Sherrod Britton, 29, was initiated into the Bloods when he was 18 years old. He joined because he felt lost and wanted to be a part of something.

Sherrod was walking down Peachtree Street past Troy Davis three weeks ago and saw all the tents. "I wanted to know what was going on, so I stopped by, I haven't left since", said Sherrod.

Sherrod expressed feeling a deep connection to the message and process of Occupy Atlanta." I stayed for the common cause, speaking for the people. I feel strongly that we have the right to jobs, health care, and affordable higher education."

Around the same day Sherrod showed up Shabaka Addae Guillory, 20, saw a story on the news about Occupy Atlanta and had to see it for himself. Shabaka stated, "I knew this kind of movement was coming I just didn't know it would come so soon."

Shabaka and Sherrod both found a common cause in Occupy Atlanta, but they also share another commonality in their narrative.

Shabaka was recruited into the Crips when he was 14 years old. "My parents were divorced, grandfather passed away, a lot of problems at school, and there was a lot of confusion at the time."
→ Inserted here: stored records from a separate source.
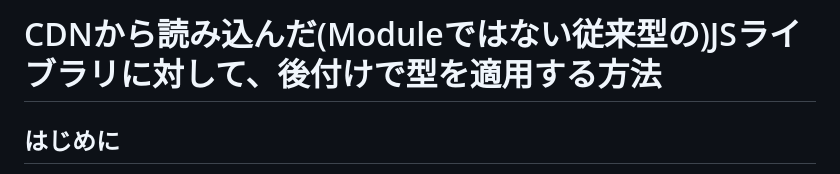
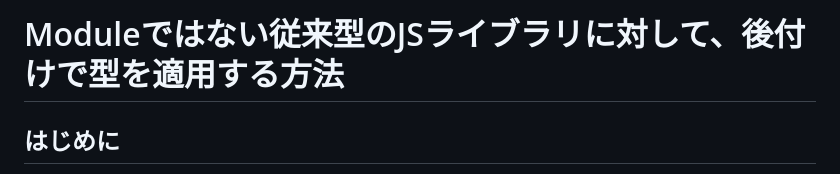
Before and after one commit to murasuke/cowsay_js_typed, a Markdown page: README.md, the part around the change. Rendered like a GitHub page.

```diff
--- a/README.md
+++ b/README.md
@@ -1,4 +1,4 @@
-# CDNから読み込んだ(Moduleではない従来型の)JSライブラリに対して、後付けで型を適用する方法
+# Moduleではない従来型のJSライブラリに対して、後付けで型を適用する方法
 
 ## はじめに
 
```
On Shabaka’s first day at Occupy Atlanta he approached a group of folks doing an impromptu free style session and saw Sherrod. "I saw him in the park, saw his colors. There was no mean mug or rivalry because we realized that what's happening here is so much bigger then gang rivalry", stated Shabaka.

Shabaka Added, "Now we're the best of friends."

"I let him sleep in my tent because he didn't have one. We are connected through music, faith, and Occupy Atlanta", stated Sherrod.

Sherrod and Shabaka are now both very committed full time occupiers. Occupy Atlanta may have started as an act of civil disobedience designed to shine a light on the extreme wealth disparity in our city, country, and around the world. It's important to acknowledge that one of the beautiful byproducts of this new movement is the transformative experiences that arisen as a result of so many different people from different walks of life occupying a space together for a common cause.

 

Tim Franzen

Georgia Peace Education Program Director